and data and avoid RPC.
Otherwise, if you can tolerate consistency but not latency, you put RPCs
in a queue and process them in the background. By this means you can have
a "global" index with some lag.
Research Staff Member
IBM T. J. Watson Research Center
Yorktown Heights, NY 10598
[EMAIL PROTECTED]; 914-945-4386
From: Andrew Purtell <[EMAIL PROTECTED]>
To: "[EMAIL PROTECTED]" <[EMAIL PROTECTED]>,
Date: 01/15/2013 02:20 PM
Subject: Re: Coprocessor / threading model
HTable is a blocking interface. When a client issues a put, for example,
do not want to return until we can confirm the store has been durably
persisted. For client convenience many additional details of remote region
invocation are hidden, for example META table lookups for relocated
regions, reconnection, retries. Just about all coprocessor upcalls for the
Observer interface happen with the RPC handler context. RPC handlers are
drawn from a fixed pool of threads. Your CP code is tying up one of a
resource for as long as it has control. And in here you are running the

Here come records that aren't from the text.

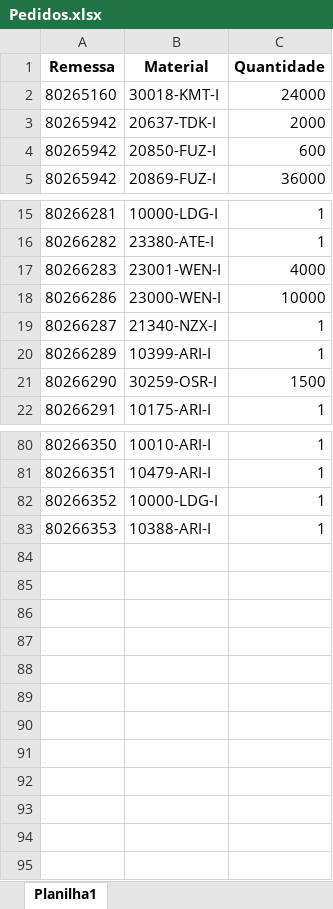
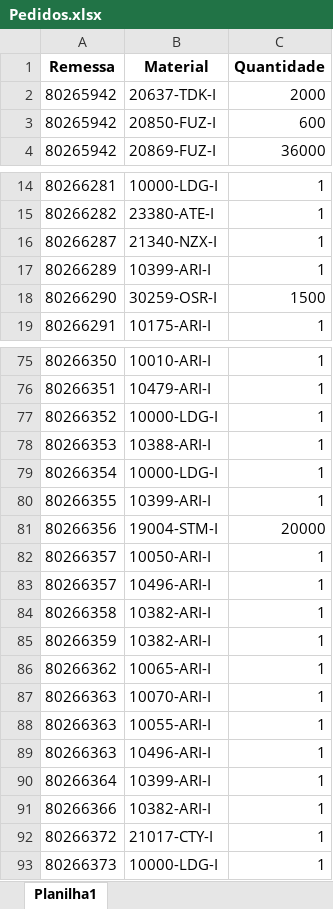
Before and after one commit to pontesasp/conferencia-dados, an Excel workbook: Pedidos.xlsx, sheet Planilha1, drawn as a sheet; only a part is shown, gaps mark what is left out; values as stored, in another font and other column widths than the file's, no borders; removed rows and columns are numbered as before the commit, all else as after; the diff covers the shown part only; the diff names each change by its address in the sheet, - before the commit and + after, or states it on an @@ line.

Commit message:
Add files via upload
Atualizar Pedidos

```diff
--- a/Pedidos.xlsx (sheet Planilha1)
+++ b/Pedidos.xlsx (sheet Planilha1)
-row 2: 80265160 | 30018-KMT-I | 24000
-row 17: 80266283 | 23001-WEN-I | 4000
-row 18: 80266286 | 23000-WEN-I | 10000
+row 79: 80266354 | 10000-LDG-I | 1
+row 80: 80266355 | 10399-ARI-I | 1
+row 81: 80266356 | 19004-STM-I | 20000
+row 82: 80266357 | 10050-ARI-I | 1
+row 83: 80266357 | 10496-ARI-I | 1
+row 84: 80266358 | 10382-ARI-I | 1
+row 85: 80266359 | 10382-ARI-I | 1
+row 86: 80266362 | 10065-ARI-I | 1
+row 87: 80266363 | 10070-ARI-I | 1
+row 88: 80266363 | 10055-ARI-I | 1
+row 89: 80266363 | 10496-ARI-I | 1
+row 90: 80266364 | 10399-ARI-I | 1
+row 91: 80266366 | 10382-ARI-I | 1
+row 92: 80266372 | 21017-CTY-I | 1
+row 93: 80266373 | 10000-LDG-I | 1
```
Also changed, not shown: 2 removed rows elsewhere in this sheet.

complex HTable machinery. For many reasons your method call on HTable may
block (potentially for a long time) and therefore the RPC handler your
invocation is executing within will also block. An accidental cycle can
cause a deadlock once there are no free handlers somewhere, which will
happen as part of normal operation when the cluster is loaded, and the
higher the load the more likely.
Instead you can do what Anoop has described in this thread and install a
into the master that insures index regions are assigned to the same
regionserver as the primary table, and then call from a region of the
primary table into a colocated region of the index table, or vice versa,
bypassing HTable and the RPC stack. This is just making an in process
method call on one object from another.
Or, you could allocate a small executor pool for cross region RPC. When
upcall into your CP happens, dispatch work to the executor and return
immediately to release the RPC worker thread back to the pool. This would
avoid the possibility of deadlock but this may not give you the semantics
you want because that background work could lag unpredictably.
On Tue, Jan 15, 2013 at 10:44 AM, Wei Tan <[EMAIL PROTECTED]> wrote:
> Andrew, could you explain more, why doing cross-table operation is an
> anti-pattern of using CP?
> Durability might be an issue, as far as I understand. Thanks,
> Best Regards,
Problems worthy of attack prove their worth by hitting back. - Piet Hein
(via Tom White)
Anoop Sam John 2013-01-16, 04:39
Ted 2013-01-13, 01:38
anil gupta 2013-01-13, 02:30
Michel Segel 2013-01-13, 13:25